Back Stories III
Throughout its 50th anniversary year, OPERA America is saluting its 16 founding member companies. Here’s a look at three of them, then and now.
In 1962, baritone Fred Patrick and his wife, soprano Jeanette Scovotti, founded Lake George Opera. Originally operating in Lake George itself, an Upstate New York resort community nestled in the Adirondacks, the company moved 10 miles south in 1965 to the town of Glen Falls. After Patrick’s untimely death in 1965, David Lloyd took the reins as general director, presenting a repertory that included a significant number of world premieres and recent American operas — an emphasis that continues to this day.
The company pulled up stakes once again in 1998, when renovations to its auditorium in Glen Falls necessitated a relocation another 10 miles south to the Spa Little Theatre, on the grounds of the Saratoga Performing Arts Center. The move proved permanent: The 500-seat auditorium proved a wonderful, intimate venue for the company’s brand of opera, and in 2011 the company changed its name to Opera Saratoga.
Lawrence Edelson became general and artistic director in 2014. Under his aegis, Opera Saratoga has continued its tradition of presenting new and unusual repertoire, including the world premiere of Ricky Ian Gordon and Frank Bidart’s Ellen West and a rare production of Marc Blitzstein’s seminal musical-theater work The Cradle Will Rock.
The 1920 founding of the Cincinnati Opera Association makes it the second-oldest opera company in the U.S. But even then, the city, with its large German population, had long been a mecca for classical music. Even before the founding of the Cincinnati Opera Association, the city had a vigorous operatic tradition, hosting a number of touring opera companies in the 19th and early 20th centuries, including the Metropolitan Opera from 1901 to 1911. For its first half-century, the company resided at the Cincinnati Zoo — a circumstance that gave rise to much operatic lore, like the time parrots from a nearby cage joined their voices to the Flower Duet from Madama Butterfly.
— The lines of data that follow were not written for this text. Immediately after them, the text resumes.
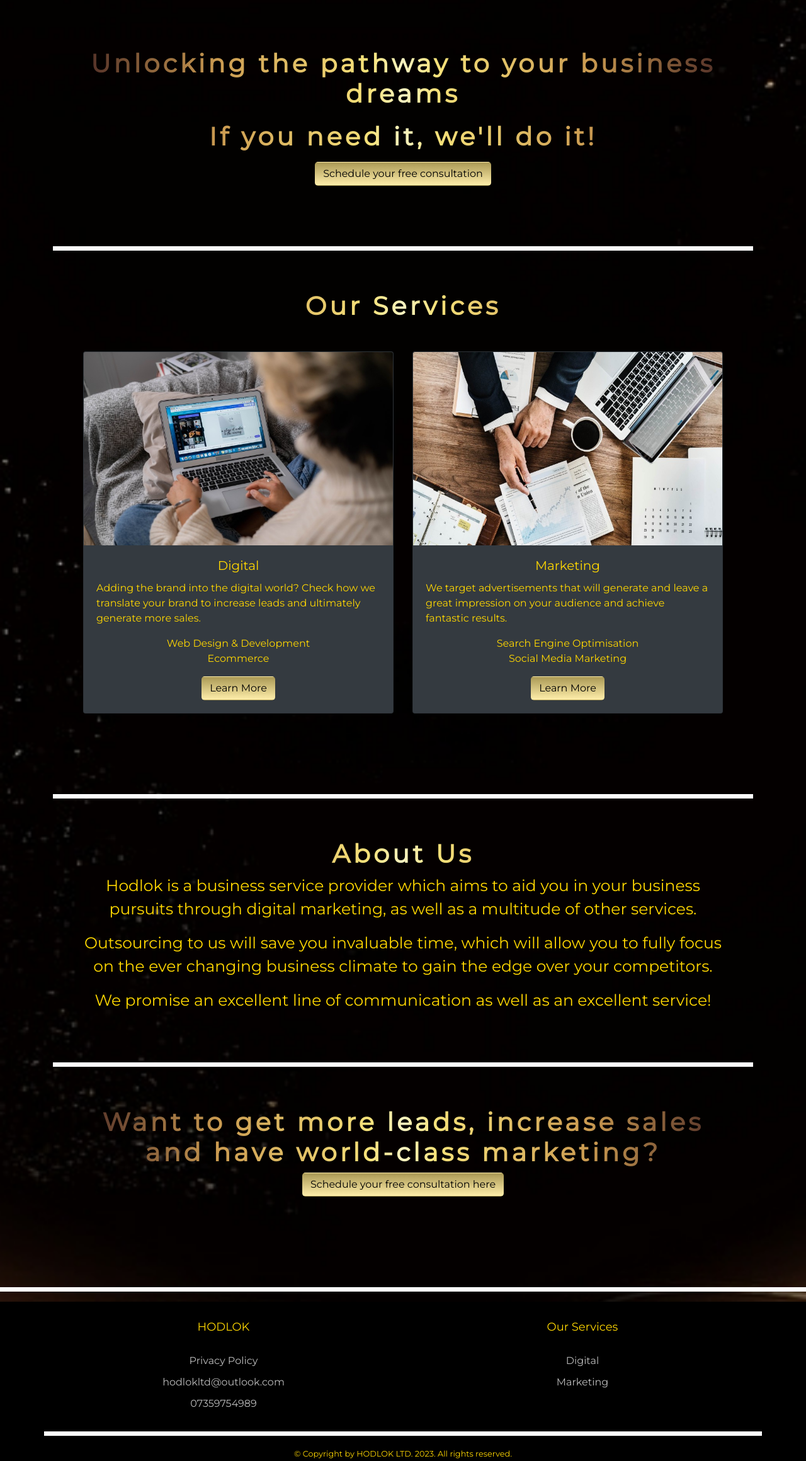
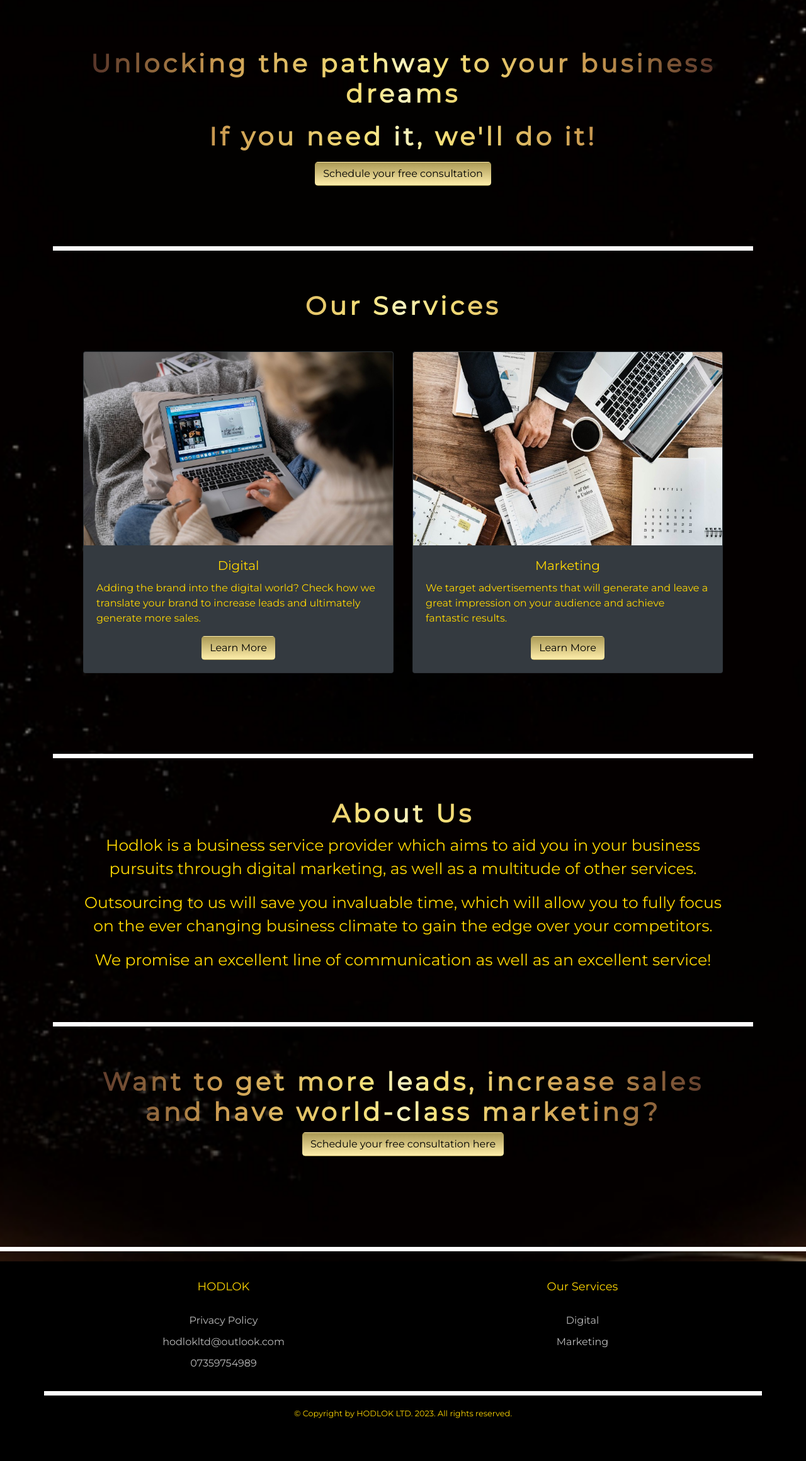
Before and after one commit to Engombe23/Hodlok-Web, a Django app: page / in a window 1280 px wide. Shown: the part 126-2446 px from the top of the page at 63% size. After the commit the page ends 2378 px from the top, so only its background shows below. Run offline with Django 3.2, Linux system fonts and the light colour scheme; data comes from the database, SQL or seed files in the repository; some libraries are stand-ins or nearby versions.

Commit message:
Web Page layout Change / Removed services on home page

```diff
--- a/hodlok/templates/home.html
+++ b/hodlok/templates/home.html
@@ -47,10 +47,6 @@
               <div class="card-body">
                 <h5 class="card-title">{{ s.title }}</h5>
                 <p class="card-text">{{ s.description }}</p>
-                <ul>
-                  <li>{{ s.activity }}</li>
-                  <li>{{ s.other_activity }}</li>
-                </ul>
                 <div class="text-center">
                   <a href="{{ s.link }}"><button type="button" class="btn btn2" id="buttonId">Learn More</button></a>
                 </div>
--- a/home/models.py
+++ b/home/models.py
@@ -4,8 +4,6 @@ class Service(models.Model):
   image = models.ImageField(upload_to="images/")
   title = models.CharField(max_length=100)
   description = models.TextField()
-  activity =  models.CharField(max_length=100)
-  other_activity = models.CharField(max_length=100)
   link = models.URLField(max_length=200, default="http://127.0.0.1:8000/services")
 
   def __str__(self):
--- a/services/templates/digital.html
+++ b/services/templates/digital.html
@@ -18,7 +18,7 @@
             <div class="container">
                 <div class="row">
                     {% for digital_service in digital_services %}
-                    <div class="col-md-6 mb-5">
+                    <div class="col-md-4 mb-5">
                         <div class="card bg-dark bg-gradient h-100">
                             <img class="card-img-top" src="{{ digital_service.image.url }}" style="width: 100%" alt="{{ digital_service.title }}">
                             <div class="card-body">
```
In 1972, Cincinnati Opera moved from the zoo to its present home, the 3,417-seat Music Hall. Evans Mirageas was appointed artistic director in 2005. During his tenure, the company has launched the Opera Campus program, bringing performances to venues throughout the city. In 2016, it presented the world premiere of Gregory Spears and Greg Pierce’s Fellow Travelers, and in 2017 launched CO Next: Diverse Voices, offering works that feature the stories of underrepresented populations, starting with Missy Mazzoli and Royce Vavrek’s Songs from the Uproar.
Forged out of the determination and energy of Glynn Ross, its founding general director, Seattle Opera was launched in 1963 and quickly gained a profile as an operatic powerhouse in the Pacific Northwest. In 1970, the company mounted the world premiere of Carlisle Floyd’s Of Mice and Men. That occasion marked a significant milestone: the founding of OPERA America, spearheaded by Ross.
The summer of 1975 marked Seattle Opera’s first two cycles of Wagner’s Ring, one in German and one in English, starting a tradition that continued uninterrupted for the next eight seasons and established the company as a mecca for Wagnerians worldwide. Speight Jenkins, who took over as general director in 1983, mounted two further new Ring productions during his tenure, as well as much unusual repertoire and the company’s first commission, Daron Hagen and Gardner McFall’s Amelia, in 2010. Under the leadership of Aidan Lang, general director from 2014 to 2019, Seattle Opera presented the world premiere of Jack Perla and Jessica Murphy Moo’s An American Dream.
The company moved its performances into Marion Oliver McCaw Hall in 2003, and in 2017, opened its new Opera Center: a glass-enclosed facility that not only holds administration offices, rehearsal studios and a performance space, but also positions Seattle Opera as a vital community resource.